Writing on Thursday for CT Mirror, Mark Pazniokas shares an excerpt of the letter that Paul Giguere wrote to the head of the Office of Legislative Management.
“After careful consideration and much deliberation, our organization cannot escape the conclusion that the recent actions to eliminate CPAN’s editorial discretion combined with the drastic reduction in funding has transformed CT-N into a project no longer consistent with our organization’s fiduciary obligations in either the financial or mission sense,” Giguere wrote.
According to Giguere, the original legislation permitted CT-N to remain independent of political interference and to cover the courts and executive branch as well as the General Assembly. “The thinking has clearly changed,” Giguere wrote in his letter.

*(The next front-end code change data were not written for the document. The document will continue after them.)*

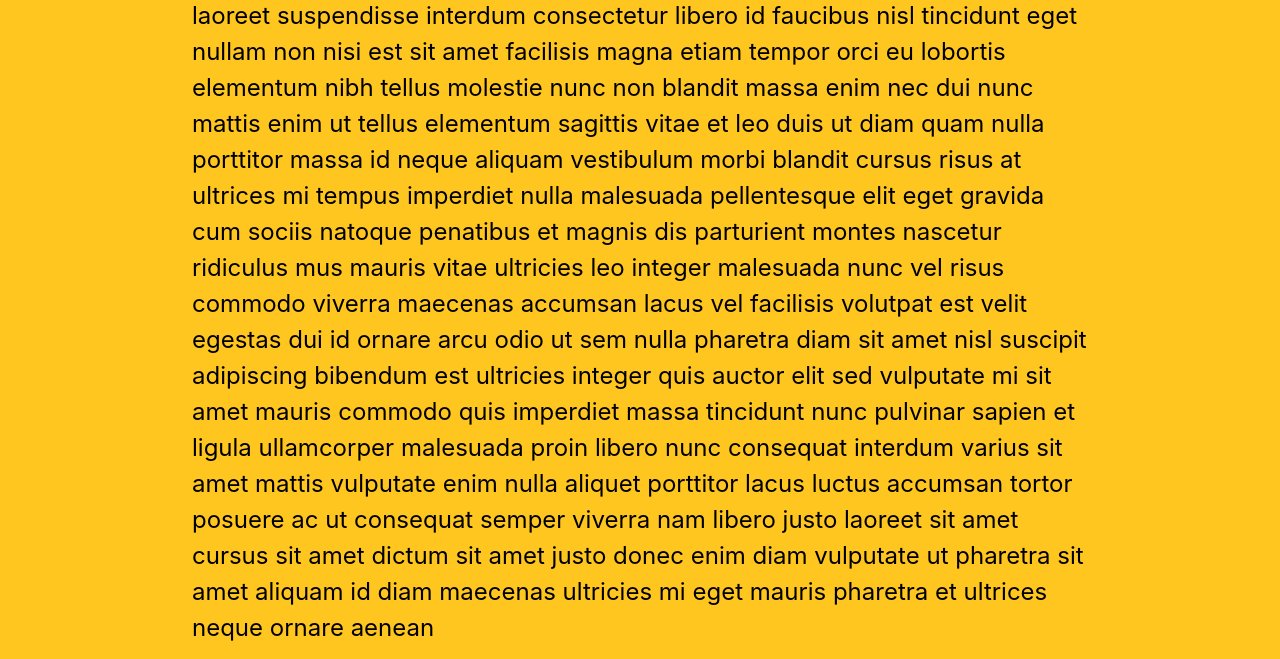
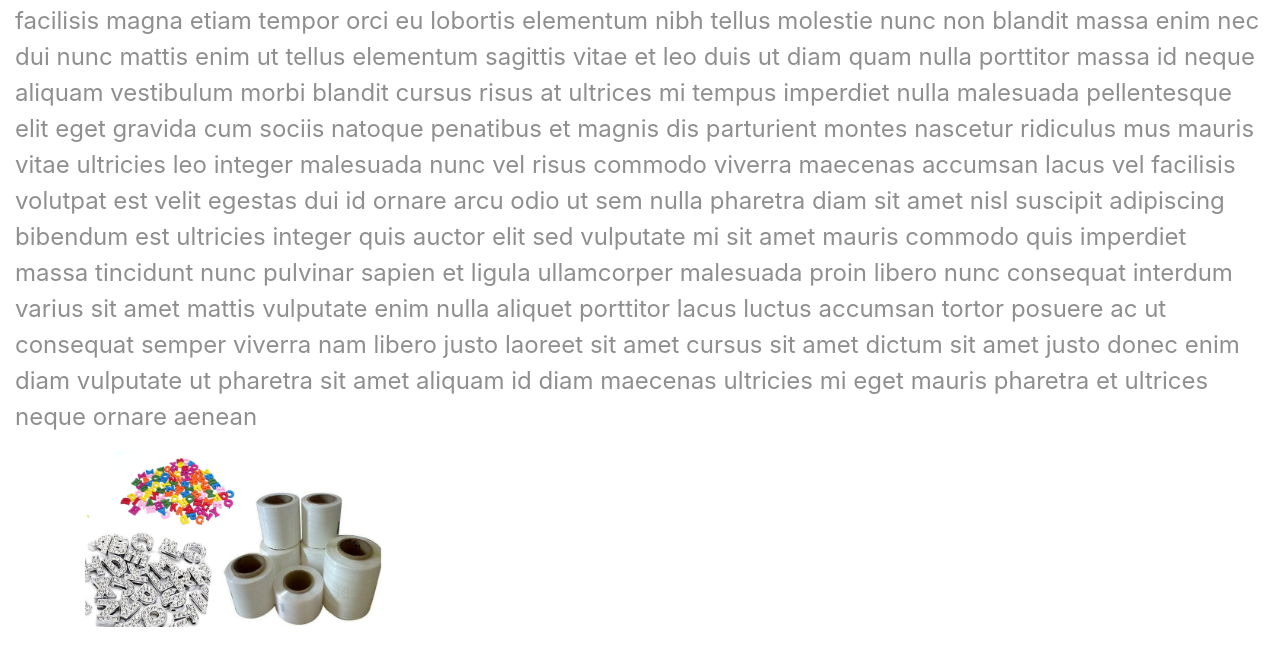
Before and after one commit to aadityasai37/Enactus-MLNC, a plain HTML site: page draft - 2/projects2.html in a window 1280 px wide. Shown: the part 177-836 px from the top of the page. Drawn offline with nearby package versions, Linux system fonts and the light colour scheme.

Commit message:
Project changed

```diff
--- a/draft - 2/css/style3.css
+++ b/draft - 2/css/style3.css
@@ -12,42 +12,32 @@ h2{
 h4{
   text-align: left;
 }
-#title {
-  background-color: #ffc620;
+.navv{
+  background-color:  #fff;
+  box-shadow: 2px 10px 25px;
+}
+/* #title {
+  background-color: #e6e600;
   color: #fff;
 
-}
+} */
 
-.container-fluid {
+/* .container-fluid {
   padding: 3% 15% 0 15%;
-  /* padding-bottom: 100px; */
-}
+  /* padding-bottom: 100px;
+} */
 
-
-
-p {
-  color: #000;
-  font-size: 1.5rem;
-  line-height: 1.5;
-}
-
-/* navigation bar */
-.container-fluid {
-  padding: 3% 15% 0 15%;
-  /* padding-bottom: 100px; */
-}
-
-.title-photo{
+/* .title-photo{
   width:100%;
   position: relative;
   bottom:100px;
-}
+} */
 .nav-pic{
   width:10%;
 }
 
 p {
-  color: #000;
+  color: #8f8f8f;
   font-size: 1.5rem;
   line-height: 1.5;
 }
@@ -70,6 +60,12 @@ p {
 /* .nav-link{
   padding: 0 10px;
 } */
+.maps{
+  text-align: center;
+  padding: 7% 10%;
+}
+
+
 #footer{
   padding: 7% 15%;
   background-color: #fff;
--- a/draft - 2/css/style4.css
+++ b/draft - 2/css/style4.css
@@ -40,6 +40,7 @@ p {
   color: #8f8f8f;
   font-size: 1.5rem;
   line-height: 1.5;
+  text-align:center;
 }
 
 /* navigation bar */
```
Also changed, not shown: draft - 2/contactus.html (+1 -0 lines).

It remains unclear if Connecticut’s citizens will have access at least in the near future to unbiased information about state government deliberations and public policy events through noncommercial television coverage. The Associated Press and CT Mirror reported last Friday that the Office of Legislative Management hoped to find an immediate solution to CT-N going dark.
The murmuring over the loss of CT-N may subside, but not the disquiet. For many, the steady decimation of local news is a grave concern. Filling the void are national corporate concerns, such as Facebook. Last Wednesday, Facebook, Google, and Twitter were on Capitol Hill after a hearing a day earlier, this time to face questions from the Senate and House intelligence committees. Facebook’s vision was laid out earlier this year in the form of Mark Zuckerberg’s manifesto. At once insipid and terrifying, Zuckerberg outlines how his ad-supported “social network” will digitally bind the world together into a collective trajectory whose destination is anyone’s guess.
We saw this script also play out earlier this month. One week after journalists at leading local New York news sites DNAinfo and Gothamist voted to unionize, the publications’ billionaire owner, Joe Ricketts, shut them down. At 5 p.m. last Thursday, as reporters were filing stories and sitting in city courthouses, this post informed them they were out of a job. As even the likes of The New York Times and the Wall Street Journal scale back their metro coverage, journalists covering local government are becoming scarce. Big-city dailies are hardly exempt. Writing for the Washington Post, Glenn Dixon reported last Thursday on the news, announced this summer, that the Baltimore Sun-owned alternative weekly City Paper would be closing, too. Dixon asks, “Will it be missed?” We ask the same question for CT-N.—Jim Schaffer